Stored dataset items:
##########

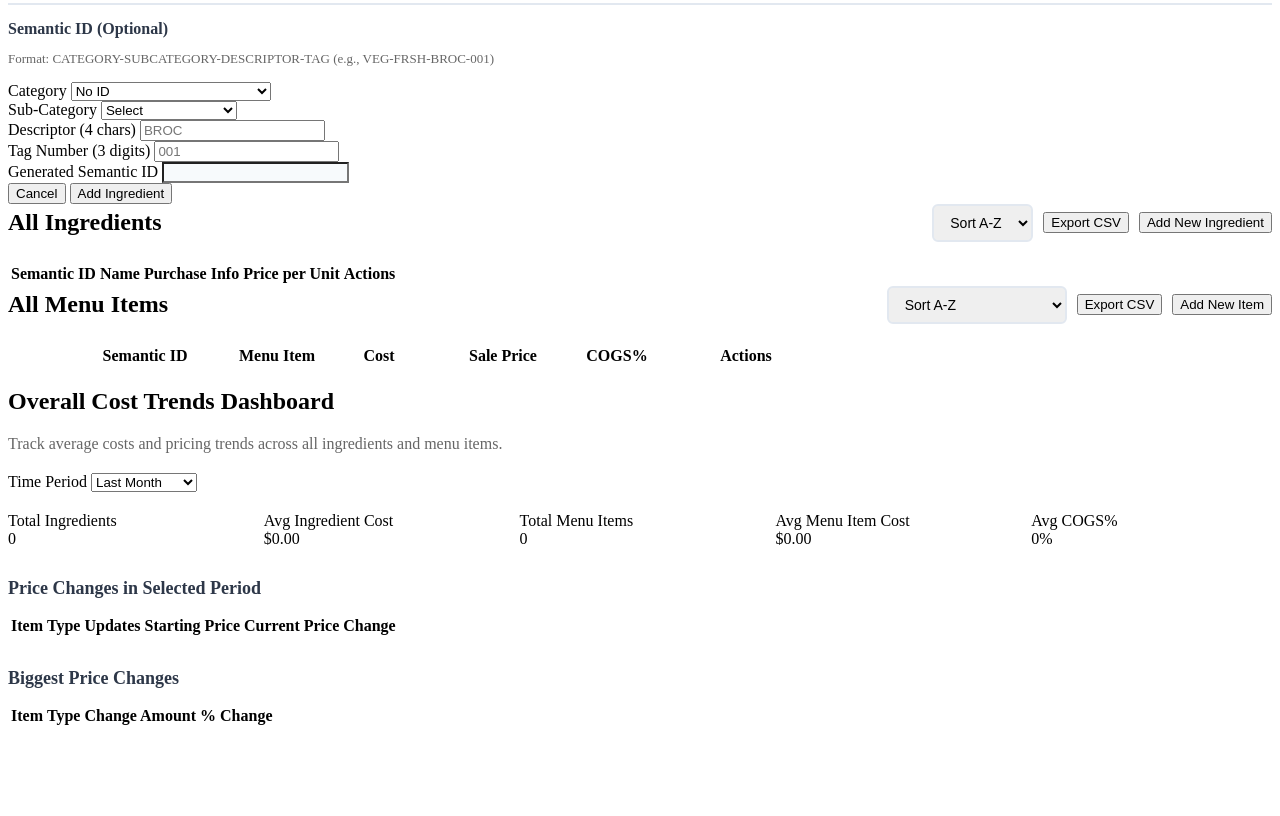
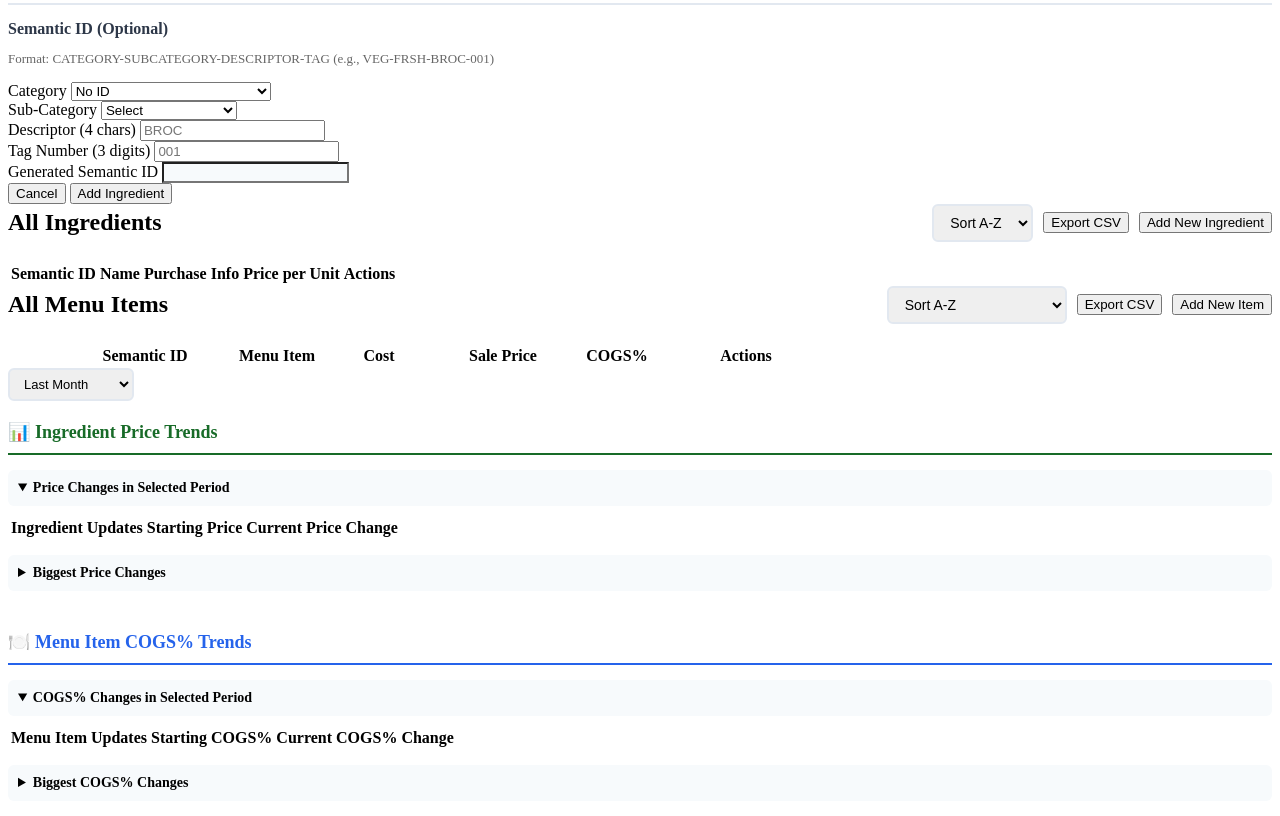
Before and after one commit to may10100thu/cost-calculator, a website with bundled scripts: page index.html in a window 1280 px wide. Shown: the part 305-1121 px from the top of the page. Before the commit the page ends 1041 px from the top, so only its background shows below. Built offline with nearby package versions, Linux system fonts and the light colour scheme; a script that the page names is missing.

Commit message:
Update index.html

```diff
--- a/index.html
+++ b/index.html
@@ -206,15 +206,10 @@
 
         <!-- Dashboard Section -->
         <div id="profit" class="section hidden">
-            <!-- Overall Summary -->
             <div class="card">
-                <h2>Overall Cost Trends Dashboard</h2>
-                <p style="color: #666; margin-bottom: 20px;">Track average costs and pricing trends across all ingredients and menu items.</p>
+                <div style="display: flex; justify-content: space-between; align-items: center; margin-bottom: 20px;">
 
-                <div class="form-row">
-                    <div class="form-group">
-                        <label>Time Period</label>
-                        <select id="trends-period" onchange="loadTrends()">
+                    <select id="trends-period" onchange="loadTrends()" style="padding: 6px 10px; border: 2px solid #e2e8f0; border-radius: 6px; font-size: 13px;">
                         <option value="7">Last Week</option>
                         <option value="14">Last 2 Weeks</option>
                         <option value="30" selected>Last Month</option>
@@ -222,74 +217,94 @@
                         <option value="90">Last 3 Months</option>
                         <option value="180">Last 6 Months</option>
                         <option value="365">Last Year</option>
-                            <option value="730">Last 2 Years</option>
-                            <option value="1825">Last 5 Years</option>
-                            <option value="3650">Last 10 Years</option>
                         <option value="all">All Time</option>
                     </select>
                 </div>
-                </div>
 
-                <!-- Summary Cards -->
-                <div style="display: grid; grid-template-columns: repeat(auto-fit, minmax(200px, 1fr)); gap: 15px; margin: 20px 0;">
-                    <div class="summary-card">
-                        <div class="summary-label">Total Ingredients</div>
-                        <div class="summary-value" id="summary-total-ingredients">0</div>
-                    </div>
-                    <div class="summary-card">
-                        <div class="summary-label">Avg Ingredient Cost</div>
-                        <div class="summary-value" id="summary-avg-ingredient-cost">$0.00</div>
-                    </div>
-                    <div class="summary-card">
-                        <div class="summary-label">Total Menu Items</div>
-                        <div class="summary-value" id="summary-total-menu-items">0</div>
-                    </div>
-                    <div class="summary-card">
-                        <div class="summary-label">Avg Menu Item Cost</div>
-                        <div class="summary-value" id="summary-avg-menu-cost">$0.00</div>
-                    </div>
-                    <div class="summary-card">
-                        <div class="summary-label">Avg COGS%</div>
-                        <div class="summary-value" id="summary-avg-cogs">0%</div>
-                    </div>
-                </div>
+                <!-- Ingredients Section -->
+                <div style="margin-bottom: 40px;">
+                    <h3 style="color: #186B28; font-size: 18px; margin-bottom: 15px; padding-bottom: 10px; border-bottom: 2px solid #186B28;">📊 Ingredient Price Trends</h3>
 
-                <!-- Price Change Analysis -->
-                <div style="margin-top: 30px;">
-                    <h3 style="color: #2d3748; font-size: 18px; margin-bottom: 15px;">Price Changes in Selected Period</h3>
-                    <div class="table-container">
+                    <details style="margin-bottom: 15px;" open>
+                        <summary style="cursor: pointer; padding: 10px; background: #f7fafc; border-radius: 6px; font-weight: 600; font-size: 14px;">
+                            Price Changes in Selected Period
+                        </summary>
+                        <div class="table-container" style="margin-top: 10px;">
                             <table>
                                 <thead>
                                     <tr>
-                                    <th>Item</th>
-                                    <th>Type</th>
+                                        <th>Ingredient</th>
                                         <th>Updates</th>
                                         <th>Starting Price</th>
                                         <th>Current Price</th>
                                         <th>Change</th>
                                     </tr>
                                 </thead>
-                            <tbody id="price-changes-list"></tbody>
+                                <tbody id="ingredient-price-changes-list"></tbody>
                             </table>
                         </div>
-                </div>
+                    </details>
 
-                <!-- Top Cost Changes -->
-                <div style="margin-top: 30px;">
-                    <h3 style="color: #2d3748; font-size: 18px; margin-bottom: 15px;">Biggest Price Changes</h3>
-                    <div class="table-container">
+                    <details style="margin-bottom: 15px;">
+                        <summary style="cursor: pointer; padding: 10px; background: #f7fafc; border-radius: 6px; font-weight: 600; font-size: 14px;">
+                            Biggest Price Changes
+                        </summary>
+                        <div class="table-container" style="margin-top: 10px;">
                             <table>
                                 <thead>
                                     <tr>
-                                    <th>Item</th>
-                                    <th>Type</th>
+                                        <th>Ingredient</th>
                                         <th>Change Amount</th>
                                         <th>% Change</th>
                                     </tr>
                                 </thead>
-                            <tbody id="top-changes-list"></tbody>
+                                <tbody id="ingredient-top-changes-list"></tbody>
                             </table>
                         </div>
+                    </details>
+                </div>
+
+                <!-- Menu Items Section -->
+                <div>
+                    <h3 style="color: #2563eb; font-size: 18px; margin-bottom: 15px; padding-bottom: 10px; border-bottom: 2px solid #2563eb;">🍽️ Menu Item COGS% Trends</h3>
+
+                    <details style="margin-bottom: 15px;" open>
+                        <summary style="cursor: pointer; padding: 10px; background: #f7fafc; border-radius: 6px; font-weight: 600; font-size: 14px;">
+                            COGS% Changes in Selected Period
+                        </summary>
+                        <div class="table-container" style="margin-top: 10px;">
+                            <table>
+                                <thead>
+                                    <tr>
+                                        <th>Menu Item</th>
+                                        <th>Updates</th>
+                                        <th>Starting COGS%</th>
+                                        <th>Current COGS%</th>
+                                        <th>Change</th>
+                                    </tr>
+                                </thead>
+                                <tbody id="menu-cogs-changes-list"></tbody>
+                            </table>
+                        </div>
+                    </details>
+
+                    <details style="margin-bottom: 15px;">
+                        <summary style="cursor: pointer; padding: 10px; background: #f7fafc; border-radius: 6px; font-weight: 600; font-size: 14px;">
+                            Biggest COGS% Changes
+                        </summary>
+                        <div class="table-container" style="margin-top: 10px;">
+                            <table>
+                                <thead>
+                                    <tr>
+                                        <th>Menu Item</th>
+                                        <th>COGS% Change</th>
+                                        <th>Impact</th>
+                                    </tr>
+                                </thead>
+                                <tbody id="menu-top-cogs-list"></tbody>
+                            </table>
+                        </div>
+                    </details>
                 </div>
             </div>
         </div>
```
Lines whose indentation alone changed are shown as unchanged.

##########

• _What the task asks_: Restate the entries above word for word, and keep the pictures out.

• _Solved problem_:
Before and after one commit to may10100thu/cost-calculator, a website with bundled scripts: page index.html in a window 1280 px wide. Shown: the part 305-1121 px from the top of the page. Before the commit the page ends 1041 px from the top, so only its background shows below. Built offline with nearby package versions, Linux system fonts and the light colour scheme; a script that the page names is missing.

Commit message:
Update index.html

```diff
--- a/index.html
+++ b/index.html
@@ -206,15 +206,10 @@
 
         <!-- Dashboard Section -->
         <div id="profit" class="section hidden">
-            <!-- Overall Summary -->
             <div class="card">
-                <h2>Overall Cost Trends Dashboard</h2>
-                <p style="color: #666; margin-bottom: 20px;">Track average costs and pricing trends across all ingredients and menu items.</p>
+                <div style="display: flex; justify-content: space-between; align-items: center; margin-bottom: 20px;">
 
-                <div class="form-row">
-                    <div class="form-group">
-                        <label>Time Period</label>
-                        <select id="trends-period" onchange="loadTrends()">
+                    <select id="trends-period" onchange="loadTrends()" style="padding: 6px 10px; border: 2px solid #e2e8f0; border-radius: 6px; font-size: 13px;">
                         <option value="7">Last Week</option>
                         <option value="14">Last 2 Weeks</option>
                         <option value="30" selected>Last Month</option>
@@ -222,74 +217,94 @@
                         <option value="90">Last 3 Months</option>
                         <option value="180">Last 6 Months</option>
                         <option value="365">Last Year</option>
-                            <option value="730">Last 2 Years</option>
-                            <option value="1825">Last 5 Years</option>
-                            <option value="3650">Last 10 Years</option>
                         <option value="all">All Time</option>
                     </select>
                 </div>
-                </div>
 
-                <!-- Summary Cards -->
-                <div style="display: grid; grid-template-columns: repeat(auto-fit, minmax(200px, 1fr)); gap: 15px; margin: 20px 0;">
-                    <div class="summary-card">
-                        <div class="summary-label">Total Ingredients</div>
-                        <div class="summary-value" id="summary-total-ingredients">0</div>
-                    </div>
-                    <div class="summary-card">
-                        <div class="summary-label">Avg Ingredient Cost</div>
-                        <div class="summary-value" id="summary-avg-ingredient-cost">$0.00</div>
-                    </div>
-                    <div class="summary-card">
-                        <div class="summary-label">Total Menu Items</div>
-                        <div class="summary-value" id="summary-total-menu-items">0</div>
-                    </div>
-                    <div class="summary-card">
-                        <div class="summary-label">Avg Menu Item Cost</div>
-                        <div class="summary-value" id="summary-avg-menu-cost">$0.00</div>
-                    </div>
-                    <div class="summary-card">
-                        <div class="summary-label">Avg COGS%</div>
-                        <div class="summary-value" id="summary-avg-cogs">0%</div>
-                    </div>
-                </div>
+                <!-- Ingredients Section -->
+                <div style="margin-bottom: 40px;">
+                    <h3 style="color: #186B28; font-size: 18px; margin-bottom: 15px; padding-bottom: 10px; border-bottom: 2px solid #186B28;">📊 Ingredient Price Trends</h3>
 
-                <!-- Price Change Analysis -->
-                <div style="margin-top: 30px;">
-                    <h3 style="color: #2d3748; font-size: 18px; margin-bottom: 15px;">Price Changes in Selected Period</h3>
-                    <div class="table-container">
+                    <details style="margin-bottom: 15px;" open>
+                        <summary style="cursor: pointer; padding: 10px; background: #f7fafc; border-radius: 6px; font-weight: 600; font-size: 14px;">
+                            Price Changes in Selected Period
+                        </summary>
+                        <div class="table-container" style="margin-top: 10px;">
                             <table>
                                 <thead>
                                     <tr>
-                                    <th>Item</th>
-                                    <th>Type</th>
+                                        <th>Ingredient</th>
                                         <th>Updates</th>
                                         <th>Starting Price</th>
                                         <th>Current Price</th>
                                         <th>Change</th>
                                     </tr>
                                 </thead>
-                            <tbody id="price-changes-list"></tbody>
+                                <tbody id="ingredient-price-changes-list"></tbody>
                             </table>
                         </div>
-                </div>
+                    </details>
 
-                <!-- Top Cost Changes -->
-                <div style="margin-top: 30px;">
-                    <h3 style="color: #2d3748; font-size: 18px; margin-bottom: 15px;">Biggest Price Changes</h3>
-                    <div class="table-container">
+                    <details style="margin-bottom: 15px;">
+                        <summary style="cursor: pointer; padding: 10px; background: #f7fafc; border-radius: 6px; font-weight: 600; font-size: 14px;">
+                            Biggest Price Changes
+                        </summary>
+                        <div class="table-container" style="margin-top: 10px;">
                             <table>
                                 <thead>
                                     <tr>
-                                    <th>Item</th>
-                                    <th>Type</th>
+                                        <th>Ingredient</th>
                                         <th>Change Amount</th>
                                         <th>% Change</th>
                                     </tr>
                                 </thead>
-                            <tbody id="top-changes-list"></tbody>
+                                <tbody id="ingredient-top-changes-list"></tbody>
                             </table>
                         </div>
+                    </details>
+                </div>
+
+                <!-- Menu Items Section -->
+                <div>
+                    <h3 style="color: #2563eb; font-size: 18px; margin-bottom: 15px; padding-bottom: 10px; border-bottom: 2px solid #2563eb;">🍽️ Menu Item COGS% Trends</h3>
+
+                    <details style="margin-bottom: 15px;" open>
+                        <summary style="cursor: pointer; padding: 10px; background: #f7fafc; border-radius: 6px; font-weight: 600; font-size: 14px;">
+                            COGS% Changes in Selected Period
+                        </summary>
+                        <div class="table-container" style="margin-top: 10px;">
+                            <table>
+                                <thead>
+                                    <tr>
+                                        <th>Menu Item</th>
+                                        <th>Updates</th>
+                                        <th>Starting COGS%</th>
+                                        <th>Current COGS%</th>
+                                        <th>Change</th>
+                                    </tr>
+                                </thead>
+                                <tbody id="menu-cogs-changes-list"></tbody>
+                            </table>
+                        </div>
+                    </details>
+
+                    <details style="margin-bottom: 15px;">
+                        <summary style="cursor: pointer; padding: 10px; background: #f7fafc; border-radius: 6px; font-weight: 600; font-size: 14px;">
+                            Biggest COGS% Changes
+                        </summary>
+                        <div class="table-container" style="margin-top: 10px;">
+                            <table>
+                                <thead>
+                                    <tr>
+                                        <th>Menu Item</th>
+                                        <th>COGS% Change</th>
+                                        <th>Impact</th>
+                                    </tr>
+                                </thead>
+                                <tbody id="menu-top-cogs-list"></tbody>
+                            </table>
+                        </div>
+                    </details>
                 </div>
             </div>
         </div>
```
Lines whose indentation alone changed are shown as unchanged.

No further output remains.